__Task data__.
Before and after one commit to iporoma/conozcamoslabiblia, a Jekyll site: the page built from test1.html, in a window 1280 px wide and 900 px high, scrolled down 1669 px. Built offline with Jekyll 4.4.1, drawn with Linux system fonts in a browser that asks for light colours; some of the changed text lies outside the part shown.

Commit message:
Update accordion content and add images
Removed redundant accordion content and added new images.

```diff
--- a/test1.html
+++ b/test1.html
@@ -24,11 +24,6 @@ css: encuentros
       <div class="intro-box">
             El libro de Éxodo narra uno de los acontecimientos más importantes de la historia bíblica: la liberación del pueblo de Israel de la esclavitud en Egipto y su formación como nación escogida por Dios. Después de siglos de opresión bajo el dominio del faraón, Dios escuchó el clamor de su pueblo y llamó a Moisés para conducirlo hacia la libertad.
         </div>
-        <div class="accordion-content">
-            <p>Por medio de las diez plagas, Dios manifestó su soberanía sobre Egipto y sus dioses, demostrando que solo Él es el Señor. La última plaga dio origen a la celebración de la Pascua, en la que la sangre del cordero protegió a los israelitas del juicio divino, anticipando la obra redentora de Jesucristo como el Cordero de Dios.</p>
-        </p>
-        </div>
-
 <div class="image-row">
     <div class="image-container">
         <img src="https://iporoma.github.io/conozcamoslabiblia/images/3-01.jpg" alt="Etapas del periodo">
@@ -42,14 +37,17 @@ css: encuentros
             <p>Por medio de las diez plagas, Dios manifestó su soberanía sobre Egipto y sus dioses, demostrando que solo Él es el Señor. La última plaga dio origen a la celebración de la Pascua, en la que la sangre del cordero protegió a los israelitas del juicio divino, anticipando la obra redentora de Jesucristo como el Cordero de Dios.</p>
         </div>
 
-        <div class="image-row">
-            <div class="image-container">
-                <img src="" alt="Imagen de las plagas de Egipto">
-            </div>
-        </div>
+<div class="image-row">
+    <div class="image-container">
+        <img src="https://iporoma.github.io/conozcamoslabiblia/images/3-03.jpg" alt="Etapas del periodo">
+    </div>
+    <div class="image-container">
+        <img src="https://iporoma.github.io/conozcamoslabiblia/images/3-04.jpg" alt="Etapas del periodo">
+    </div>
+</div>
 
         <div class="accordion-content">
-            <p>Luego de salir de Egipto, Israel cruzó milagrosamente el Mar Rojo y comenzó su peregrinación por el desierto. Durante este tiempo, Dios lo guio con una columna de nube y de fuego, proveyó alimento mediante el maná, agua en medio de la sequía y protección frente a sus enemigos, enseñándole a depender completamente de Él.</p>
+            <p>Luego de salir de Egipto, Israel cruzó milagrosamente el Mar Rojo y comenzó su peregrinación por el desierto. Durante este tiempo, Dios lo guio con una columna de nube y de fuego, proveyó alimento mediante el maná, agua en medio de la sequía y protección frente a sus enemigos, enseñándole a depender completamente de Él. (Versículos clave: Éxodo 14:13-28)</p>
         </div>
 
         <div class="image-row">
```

__Task details__.
Copy, please, exactly the lines that start at the first line of the data and end at the line containing "Update accordion content and add images", both kept and no others.

__Answer space__.
Before and after one commit to iporoma/conozcamoslabiblia, a Jekyll site: the page built from test1.html, in a window 1280 px wide and 900 px high, scrolled down 1669 px. Built offline with Jekyll 4.4.1, drawn with Linux system fonts in a browser that asks for light colours; some of the changed text lies outside the part shown.

Commit message:
Update accordion content and add images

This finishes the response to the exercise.